Microfinance is called upon to provide financial services to the poor with low income. It is referred to the grant of a small loan by a bank or any other financial institution as well as to the provision of other facilities including insurance, savings, and money transfer. These basic financial services help people save, invest, and generate their income. Potential loan debtors might have enough income or collateral but they still cannot appeal to banks because they require too small amount. Taking into account that informal financial relationships with village moneylenders lead to very high costs for borrowers, microfinance institutions are often very much to the point. To assuage doubts about what microfinance actually implicates, two more facts about the definition should be considered:
- Microfinance does not deal solely with money making activities. Such programs also provide help in the form of essential living costs, medical or educational expenses.
- Microfinance does not represent a phenomenon of developing countries. There is a need for such programs worldwide.
What is the microfinance and what is the microcredit?
Microcredit is a part of microfinance. As a rule, microcredit is targeted at unsalaried borrowers having no or little collateral. This term does not typically include consumer credit extended to salaried employees and built upon automated credit scoring system. In turn, microfinance presents financial services and products, such as money transfers, savings, insurance, and other services offered by different providers.
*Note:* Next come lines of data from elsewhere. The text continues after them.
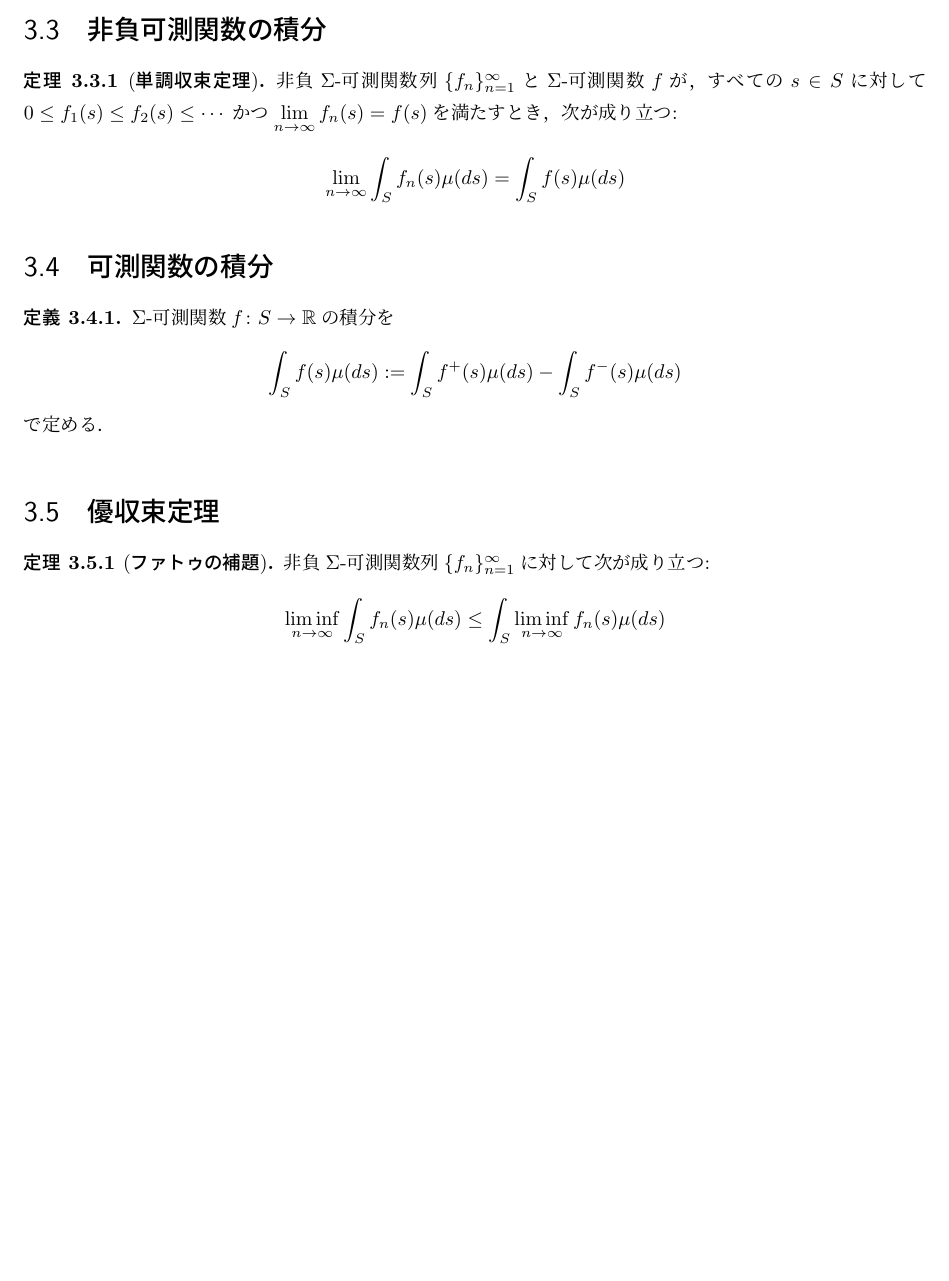
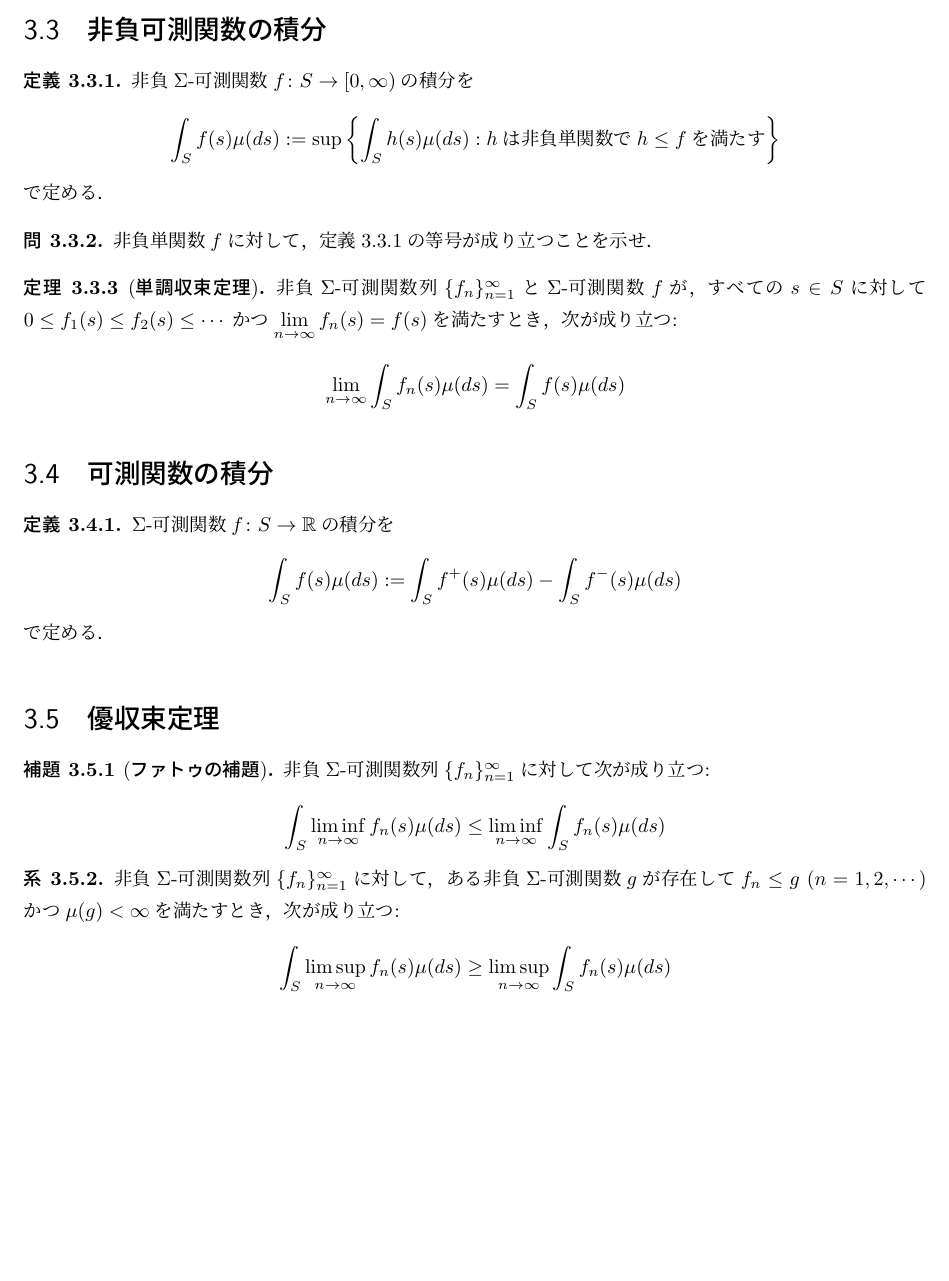
Before and after one commit to MasatakaHamada/Measure-and-Integral, a LaTeX document (Measure_and_Integral.tex): part of page 8 of 8, cut so that both start at the same text, the shorter picture padded with empty space. Compiled offline with pLaTeX and dvipdfmx.

Commit message:
Update Measure_and_Integral.tex

```diff
--- a/Measure_and_Integral.tex
+++ b/Measure_and_Integral.tex
@@ -188,6 +188,16 @@ $a_1,a_2,\cdots,a_n\in\mathbb{R}$および$A_1,A_2,\cdots,A_n\in\Sigma$に対し
 \end{qst}
 
 \section{非負可測関数の積分}
+
+\begin{defi}\label{def_nonnegative_function_integral}
+非負$\Sigma$-可測関数$f \colon S\to\mathbb[0,\infty)$の積分を
+\[ \int_S f(s)\mu(ds):=\sup\left\{\int_Sh(s)\mu(ds):hは非負単関数でh \leq fを満たす\right\} \]
+で定める．
+\end{defi}
+
+\begin{qst}\label{qst_nonnegative_function_integral_and_simple_function}
+非負単関数$f$に対して，定義\ref{def_nonnegative_function_integral}の等号が成り立つことを示せ．
+\end{qst}
 
 \begin{thm}[\textbf{単調収束定理}]\label{monotone_convergence_theorem}
 非負$\Sigma$-可測関数列$\{f_n\}_{n=1}^\infty$と$\Sigma$-可測関数$f$が，
@@ -206,10 +216,18 @@ $\Sigma$-可測関数$f \colon S\to\mathbb{R}$の積分を
 
 \section{優収束定理}
 
-\begin{thm}[\textbf{ファトゥの補題}]\label{Fatou_lemma}
+\begin{lem}[\textbf{ファトゥの補題}]\label{Fatou_lemma}
 非負$\Sigma$-可測関数列$\{f_n\}_{n=1}^\infty$に対して次が成り立つ:
-\[ \liminf_{n\to\infty}\int_S f_n(s)\mu(ds)\leq\int_S\liminf_{n\to\infty}f_n(s)\mu(ds) \]
-\end{thm}
+\[ \int_S\liminf_{n\to\infty}f_n(s)\mu(ds)\leq\liminf_{n\to\infty}\int_S f_n(s)\mu(ds) \]
+\end{lem}
+
+\begin{cor}\label{reverse_Fatou_lemma}
+非負$\Sigma$-可測関数列$\{f_n\}_{n=1}^\infty$に対して，
+ある非負$\Sigma$-可測関数$g$が存在して
+$f_n \leq g\ (n=1,2,\cdots)$かつ$\mu(g)<\infty$を満たすとき，
+次が成り立つ:
+\[ \int_S\limsup_{n\to\infty}f_n(s)\mu(ds)\geq\limsup_{n\to\infty}\int_S f_n(s)\mu(ds) \]
+\end{cor}
 
 % \part{$\mathbb{R}$上のルベーグ積分}
 % \chapter{1次元ルベーグ測度}
```
Also changed, not shown: Measure_and_Integral.tex (12 more changed lines).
Who are microfinance clients?
Microfinance is aimed at poor people with low income having no opportunity to use services of formal financial agents, for instance, banks. They are often self-employed microentrepreneurs operating small businesses. In urban settings, these can be market stall, grocery shop, car repair or other workshops while in rural localities, such business is usually focused on agriculture, food processing, livestock, and poultry raising. More than a half of microfinance clients all over the world are women.
Microfinance institutions make it possible for borrowers to:
a) make savings In many countries, especially in undeveloped ones, part of the population doesn’t even have bank accounts so there is no suitable option for them to save money. In order to protect savings from fraudsters, people often invest in material assets. Therefore, they cannot use the advantages of money such as versatile divisibility and usability. Microfinance institutions offer low-income people to open an account, which is sometimes the only possibility for them. b) take out tiny loans Traditional financial institutions do not usually grant tiny loans, since the costs are too high and the profit is low. Nevertheless, it often occurs that a sum not exceeding 100 US Dollars reveals radically different perspectives for
a borrower. Developed microfinance tools allow granting such small loans. There are several ways microfinance helps the poor. The first is providing capital such as equipment, livestock or infrastructure know-how which brings an entrepreneur additional income. Microfinance can also be useful in offering not only direct business expansion but also an opportunity to pay off informal debts that have high interests with microloans having more temperate interest rates. c) conduct transfers Microfinance clients are able to transfer money, thus avoiding the need to travel far as well as the risk related to cash payments. d) use the benefits of insurance In view of poor living conditions, there are more dangers and therefore varied accidents are more probable. For an individual living below the poverty line a micro insurance is a real possibility to receive a certain level of protection. The question that has to be answered is why interest rates offered by microcredit institutions prove to be higher than the ones offered by banks to wealthier people.
- Taking into consideration the administrative cost, it is much cheaper in percentage terms to make a large loan than to provide small loans.
- Making, for instance, 1000 tiny loans requires more staff time than granting a single large loan.
- Operating in areas with low population density increases the costs of MFIs that automatically affects the terms offered to borrowers.
Why does the microfinance industry place so much emphasis on sustainability?
Governments cannot provide microfinance with enough funds in order to meet the huge demand for it. Consequently, if MFIs do not price services at a sustainable level, they will be able to function only for a limited time having a restricted number of consumers or will serve more political goals than client needs.
Key features of microfinance
Microfinance experiences a boom. In 2014, the lending volume has reached gargantuan sizes in comparison with 2004. The diagram below shows the data from around 2000 institutions providing financial services. There are actually more than ten thousands microfinance institutions that lead one to think the global volume is even higher. [wpsocialite]